I am fortunate to be able to live with these amazing single-ish parents. About a year ago, I moved in with a single-ish mother and her daughter. I say “ish” because she does have a husband (and a marvelous one at that), but being in the military, he spent long stretches of time away leaving just her and her daughter. This remarkable young woman took her daughter with her every weekend to feed hot meals to the homeless in the basement of their church. This is an incredible charitable act, and to include her daughter not only taught of hard work and charity, but also exposed her daughter to some of the most unfortunate people in our society. How marvelous for her daughter to learn that any fear of the homeless is not only unfounded, but harmful as well. The people she served were real human beings, with thoughts, history, intelligence, hopes and dreams just like anybody else, and yet, people often tend to forget this. I’m sure these lessons will never be lost on her daughter.
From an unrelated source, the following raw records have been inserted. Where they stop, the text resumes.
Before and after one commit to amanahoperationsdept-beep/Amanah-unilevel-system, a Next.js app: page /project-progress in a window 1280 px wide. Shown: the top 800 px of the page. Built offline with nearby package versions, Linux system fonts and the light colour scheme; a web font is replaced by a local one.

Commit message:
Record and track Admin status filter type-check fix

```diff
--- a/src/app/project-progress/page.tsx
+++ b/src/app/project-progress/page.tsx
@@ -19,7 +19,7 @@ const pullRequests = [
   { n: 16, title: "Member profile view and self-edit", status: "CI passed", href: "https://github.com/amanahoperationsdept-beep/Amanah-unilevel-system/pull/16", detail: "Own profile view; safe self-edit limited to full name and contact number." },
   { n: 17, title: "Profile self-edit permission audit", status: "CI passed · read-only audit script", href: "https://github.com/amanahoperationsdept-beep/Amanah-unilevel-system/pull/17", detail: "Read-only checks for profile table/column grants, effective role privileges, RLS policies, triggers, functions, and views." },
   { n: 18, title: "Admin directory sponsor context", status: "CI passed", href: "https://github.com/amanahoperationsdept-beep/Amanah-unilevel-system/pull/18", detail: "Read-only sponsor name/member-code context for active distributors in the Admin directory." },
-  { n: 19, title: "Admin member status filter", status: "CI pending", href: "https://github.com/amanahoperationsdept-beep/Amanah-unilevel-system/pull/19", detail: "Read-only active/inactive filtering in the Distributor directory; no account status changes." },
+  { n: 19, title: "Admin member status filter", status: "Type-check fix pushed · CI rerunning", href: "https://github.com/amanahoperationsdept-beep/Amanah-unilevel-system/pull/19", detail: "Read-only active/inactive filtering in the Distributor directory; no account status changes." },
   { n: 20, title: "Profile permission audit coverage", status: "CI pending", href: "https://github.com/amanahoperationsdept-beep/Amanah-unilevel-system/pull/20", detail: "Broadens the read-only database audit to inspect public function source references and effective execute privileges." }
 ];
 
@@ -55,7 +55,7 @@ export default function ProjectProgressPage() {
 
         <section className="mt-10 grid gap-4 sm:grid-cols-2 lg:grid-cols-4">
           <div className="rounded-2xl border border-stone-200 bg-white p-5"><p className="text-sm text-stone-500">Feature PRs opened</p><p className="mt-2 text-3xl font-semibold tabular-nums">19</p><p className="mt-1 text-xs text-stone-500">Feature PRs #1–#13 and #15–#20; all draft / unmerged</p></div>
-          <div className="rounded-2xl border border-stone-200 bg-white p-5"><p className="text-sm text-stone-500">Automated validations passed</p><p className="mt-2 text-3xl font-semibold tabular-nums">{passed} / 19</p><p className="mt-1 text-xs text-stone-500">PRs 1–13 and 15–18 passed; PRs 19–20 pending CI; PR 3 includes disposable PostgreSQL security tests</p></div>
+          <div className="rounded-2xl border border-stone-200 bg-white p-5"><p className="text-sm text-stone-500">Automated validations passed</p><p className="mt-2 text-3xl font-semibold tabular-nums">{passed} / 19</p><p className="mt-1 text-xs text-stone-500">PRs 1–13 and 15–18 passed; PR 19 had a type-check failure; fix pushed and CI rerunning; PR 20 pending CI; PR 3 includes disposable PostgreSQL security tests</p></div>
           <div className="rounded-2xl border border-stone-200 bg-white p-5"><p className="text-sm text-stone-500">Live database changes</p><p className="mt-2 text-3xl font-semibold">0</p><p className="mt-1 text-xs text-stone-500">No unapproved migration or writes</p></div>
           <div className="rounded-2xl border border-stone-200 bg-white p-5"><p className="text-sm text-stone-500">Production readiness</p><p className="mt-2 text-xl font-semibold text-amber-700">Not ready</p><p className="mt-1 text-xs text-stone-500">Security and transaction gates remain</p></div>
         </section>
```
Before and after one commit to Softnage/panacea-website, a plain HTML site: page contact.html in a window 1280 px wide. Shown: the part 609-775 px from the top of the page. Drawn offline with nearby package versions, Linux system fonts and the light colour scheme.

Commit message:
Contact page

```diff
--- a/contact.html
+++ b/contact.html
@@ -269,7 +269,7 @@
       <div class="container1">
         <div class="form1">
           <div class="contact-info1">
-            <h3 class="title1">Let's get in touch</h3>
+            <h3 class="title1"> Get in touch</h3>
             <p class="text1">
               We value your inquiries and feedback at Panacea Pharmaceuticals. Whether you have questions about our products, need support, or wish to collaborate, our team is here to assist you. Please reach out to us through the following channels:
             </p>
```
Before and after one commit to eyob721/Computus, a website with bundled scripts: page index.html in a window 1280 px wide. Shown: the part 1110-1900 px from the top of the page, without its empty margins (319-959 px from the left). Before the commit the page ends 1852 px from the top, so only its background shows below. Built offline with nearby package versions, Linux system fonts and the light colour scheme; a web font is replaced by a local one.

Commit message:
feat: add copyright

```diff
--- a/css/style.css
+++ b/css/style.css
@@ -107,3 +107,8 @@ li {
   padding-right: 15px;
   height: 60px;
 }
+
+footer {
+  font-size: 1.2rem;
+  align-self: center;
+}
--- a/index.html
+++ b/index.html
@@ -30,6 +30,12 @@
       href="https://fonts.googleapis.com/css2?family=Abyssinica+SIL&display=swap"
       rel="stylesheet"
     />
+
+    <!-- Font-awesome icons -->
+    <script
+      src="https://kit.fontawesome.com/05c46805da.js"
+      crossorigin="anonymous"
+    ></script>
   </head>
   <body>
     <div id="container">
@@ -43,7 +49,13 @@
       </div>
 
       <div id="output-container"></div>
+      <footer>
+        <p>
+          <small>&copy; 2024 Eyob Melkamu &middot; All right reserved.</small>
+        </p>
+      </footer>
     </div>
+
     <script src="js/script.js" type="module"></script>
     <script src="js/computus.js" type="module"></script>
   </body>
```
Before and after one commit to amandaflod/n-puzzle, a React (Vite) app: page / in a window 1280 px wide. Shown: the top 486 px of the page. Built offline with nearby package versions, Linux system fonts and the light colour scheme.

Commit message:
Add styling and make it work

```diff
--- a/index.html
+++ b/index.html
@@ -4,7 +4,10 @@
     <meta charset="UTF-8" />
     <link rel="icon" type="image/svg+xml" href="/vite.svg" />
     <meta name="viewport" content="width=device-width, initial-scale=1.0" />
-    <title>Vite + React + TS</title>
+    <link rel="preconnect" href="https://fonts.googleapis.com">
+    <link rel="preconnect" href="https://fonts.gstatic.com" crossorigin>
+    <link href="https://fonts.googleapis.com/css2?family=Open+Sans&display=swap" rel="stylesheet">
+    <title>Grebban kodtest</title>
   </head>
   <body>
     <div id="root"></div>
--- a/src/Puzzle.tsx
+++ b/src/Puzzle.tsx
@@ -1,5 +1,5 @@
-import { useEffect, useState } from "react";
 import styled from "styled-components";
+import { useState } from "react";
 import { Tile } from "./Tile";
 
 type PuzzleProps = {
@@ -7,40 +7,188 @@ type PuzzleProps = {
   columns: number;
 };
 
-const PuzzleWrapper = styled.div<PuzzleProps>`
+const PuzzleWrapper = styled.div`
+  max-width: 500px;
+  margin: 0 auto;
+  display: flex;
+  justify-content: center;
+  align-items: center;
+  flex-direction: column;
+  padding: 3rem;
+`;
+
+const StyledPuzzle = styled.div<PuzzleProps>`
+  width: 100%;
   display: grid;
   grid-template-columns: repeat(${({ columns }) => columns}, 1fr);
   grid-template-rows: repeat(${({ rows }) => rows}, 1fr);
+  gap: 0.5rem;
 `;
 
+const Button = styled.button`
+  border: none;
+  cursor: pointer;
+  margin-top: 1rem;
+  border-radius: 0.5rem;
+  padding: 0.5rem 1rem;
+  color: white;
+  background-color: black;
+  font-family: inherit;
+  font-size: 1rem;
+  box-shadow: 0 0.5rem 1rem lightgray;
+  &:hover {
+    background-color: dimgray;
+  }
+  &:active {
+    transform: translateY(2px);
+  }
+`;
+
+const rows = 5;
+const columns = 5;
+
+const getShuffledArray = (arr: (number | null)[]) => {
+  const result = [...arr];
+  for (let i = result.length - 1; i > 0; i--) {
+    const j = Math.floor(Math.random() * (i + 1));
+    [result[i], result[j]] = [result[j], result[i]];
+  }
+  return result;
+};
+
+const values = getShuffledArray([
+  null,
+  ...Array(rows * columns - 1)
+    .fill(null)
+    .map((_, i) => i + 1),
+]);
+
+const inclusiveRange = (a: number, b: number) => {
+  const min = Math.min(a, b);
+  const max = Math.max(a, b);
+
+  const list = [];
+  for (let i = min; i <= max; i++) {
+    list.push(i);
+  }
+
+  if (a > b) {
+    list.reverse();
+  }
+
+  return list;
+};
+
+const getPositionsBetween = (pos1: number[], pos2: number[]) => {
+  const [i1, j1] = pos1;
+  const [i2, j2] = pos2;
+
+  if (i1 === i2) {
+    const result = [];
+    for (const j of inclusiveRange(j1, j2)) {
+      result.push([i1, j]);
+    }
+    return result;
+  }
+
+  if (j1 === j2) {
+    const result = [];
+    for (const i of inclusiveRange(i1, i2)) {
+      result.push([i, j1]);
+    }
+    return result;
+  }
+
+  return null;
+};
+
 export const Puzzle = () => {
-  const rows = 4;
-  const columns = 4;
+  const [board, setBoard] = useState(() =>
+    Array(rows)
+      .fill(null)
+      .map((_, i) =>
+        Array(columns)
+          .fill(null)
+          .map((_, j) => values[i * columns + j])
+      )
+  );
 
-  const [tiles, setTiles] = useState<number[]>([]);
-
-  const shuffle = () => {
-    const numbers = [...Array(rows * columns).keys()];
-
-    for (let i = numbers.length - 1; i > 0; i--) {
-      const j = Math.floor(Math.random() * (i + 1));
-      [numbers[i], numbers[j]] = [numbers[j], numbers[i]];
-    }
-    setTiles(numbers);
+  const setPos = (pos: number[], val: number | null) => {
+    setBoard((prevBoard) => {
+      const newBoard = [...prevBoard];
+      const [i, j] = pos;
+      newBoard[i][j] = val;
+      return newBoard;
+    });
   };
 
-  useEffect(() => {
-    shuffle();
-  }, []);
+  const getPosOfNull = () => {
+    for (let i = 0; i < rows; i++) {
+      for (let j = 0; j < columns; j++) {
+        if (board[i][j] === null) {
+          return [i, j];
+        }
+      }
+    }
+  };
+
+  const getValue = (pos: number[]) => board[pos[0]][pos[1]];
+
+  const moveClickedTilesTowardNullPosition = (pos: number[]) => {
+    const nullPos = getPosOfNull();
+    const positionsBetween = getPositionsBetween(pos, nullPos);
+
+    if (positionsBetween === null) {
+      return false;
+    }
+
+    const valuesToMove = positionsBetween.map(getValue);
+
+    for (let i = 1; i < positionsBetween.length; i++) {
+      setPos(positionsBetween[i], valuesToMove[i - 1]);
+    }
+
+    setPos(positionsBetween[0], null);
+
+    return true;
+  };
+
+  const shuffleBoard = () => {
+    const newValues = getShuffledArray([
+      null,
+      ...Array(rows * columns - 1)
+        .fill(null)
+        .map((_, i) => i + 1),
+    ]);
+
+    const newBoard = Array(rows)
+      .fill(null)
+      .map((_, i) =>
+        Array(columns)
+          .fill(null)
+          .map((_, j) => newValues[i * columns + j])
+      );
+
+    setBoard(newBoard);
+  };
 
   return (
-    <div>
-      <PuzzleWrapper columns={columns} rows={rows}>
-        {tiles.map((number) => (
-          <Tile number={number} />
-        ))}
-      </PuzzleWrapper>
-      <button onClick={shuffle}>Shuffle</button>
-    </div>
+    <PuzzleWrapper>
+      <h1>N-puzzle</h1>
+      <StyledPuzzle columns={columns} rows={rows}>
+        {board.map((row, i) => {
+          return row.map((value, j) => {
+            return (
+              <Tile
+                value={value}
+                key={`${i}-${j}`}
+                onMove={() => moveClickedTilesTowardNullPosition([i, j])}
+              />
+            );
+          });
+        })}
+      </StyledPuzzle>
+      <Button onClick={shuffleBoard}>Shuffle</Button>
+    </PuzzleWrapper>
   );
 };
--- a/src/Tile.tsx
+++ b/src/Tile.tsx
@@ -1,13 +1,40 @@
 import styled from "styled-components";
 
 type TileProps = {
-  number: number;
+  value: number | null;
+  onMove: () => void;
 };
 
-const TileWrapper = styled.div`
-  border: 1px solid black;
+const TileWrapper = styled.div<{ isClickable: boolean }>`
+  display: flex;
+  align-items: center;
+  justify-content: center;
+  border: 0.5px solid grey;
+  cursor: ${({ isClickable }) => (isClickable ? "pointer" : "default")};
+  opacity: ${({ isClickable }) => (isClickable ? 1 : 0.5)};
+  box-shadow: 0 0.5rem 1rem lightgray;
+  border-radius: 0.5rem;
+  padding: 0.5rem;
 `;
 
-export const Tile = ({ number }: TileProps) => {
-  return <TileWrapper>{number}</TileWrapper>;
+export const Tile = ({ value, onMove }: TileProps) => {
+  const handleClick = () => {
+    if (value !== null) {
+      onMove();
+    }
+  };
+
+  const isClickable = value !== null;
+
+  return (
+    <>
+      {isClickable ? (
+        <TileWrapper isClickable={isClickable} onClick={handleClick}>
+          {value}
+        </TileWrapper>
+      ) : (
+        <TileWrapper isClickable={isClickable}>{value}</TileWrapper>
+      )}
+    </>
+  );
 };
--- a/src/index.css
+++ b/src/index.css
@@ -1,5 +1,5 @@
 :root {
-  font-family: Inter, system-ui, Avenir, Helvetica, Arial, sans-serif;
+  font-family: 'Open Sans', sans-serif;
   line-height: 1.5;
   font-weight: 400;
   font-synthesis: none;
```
To be fair, I have no idea what kind of father I would be. Another friend insists that I would be a wonderful father. I don’t know. If I were a wonderful father, it would be because of the examples I have been seeing from my friends who are parents and the lessons I have learned from them. Had I become a father twenty or so years ago, when it seems so many people tend to become fathers, I’m not sure what kind of father I would have been. I would like to believe that I would be a great father, but there is no way of knowing. All I do know is that I am fortunate to have gotten to know the important lessons I have learned from my friends.